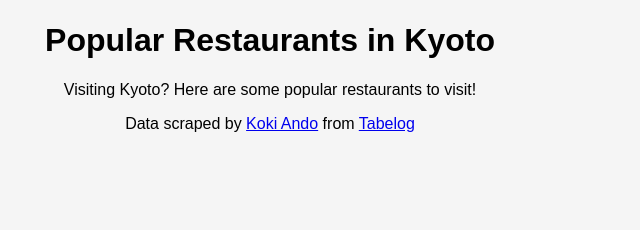
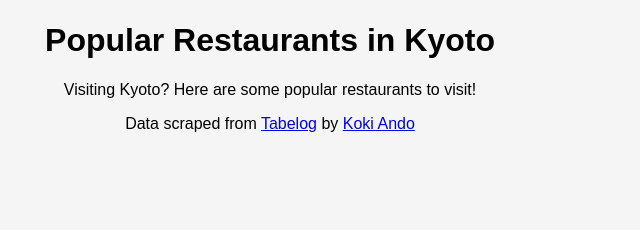
Before and after one commit to DaRealBurnz/fit3179-data-vis-2, a plain HTML site: page index.html in a window 1280 px wide. Shown: the top 230 px of the page, 370-1010 px from the left. Drawn offline with nearby package versions, Linux system fonts and the light colour scheme; a script that the page names is missing.

Commit message:
Tweaked subtitle

```diff
--- a/index.html
+++ b/index.html
@@ -22,9 +22,8 @@
   <main>
     <h1>Popular Restaurants in Kyoto</h1>
     <p class="subtitle">Visiting Kyoto? Here are some popular restaurants to visit!</p>
-    <p class="subtitle">Data scraped by <a
-        href="https://www.kaggle.com/datasets/koki25ando/tabelog-restaurant-review-dataset">Koki Ando</a> from <a
-        href="https://tabelog.com/en/">Tabelog</a></p>
+    <p class="subtitle">Data scraped from <a href="https://tabelog.com/en/">Tabelog</a> by <a
+        href="https://www.kaggle.com/datasets/koki25ando/tabelog-restaurant-review-dataset">Koki Ando</a></p>
     <div class="pure-g center content">
       <div id="vis1" class="pure-u-1"></div>
       <div id="vis2" class="pure-u-1"></div>
```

● **Exercise instructions**: Copy out each line of the listing that holds the word "index".

● **Result of this task**:
Before and after one commit to DaRealBurnz/fit3179-data-vis-2, a plain HTML site: page index.html in a window 1280 px wide. Shown: the top 230 px of the page, 370-1010 px from the left. Drawn offline with nearby package versions, Linux system fonts and the light colour scheme; a script that the page names is missing.
--- a/index.html
+++ b/index.html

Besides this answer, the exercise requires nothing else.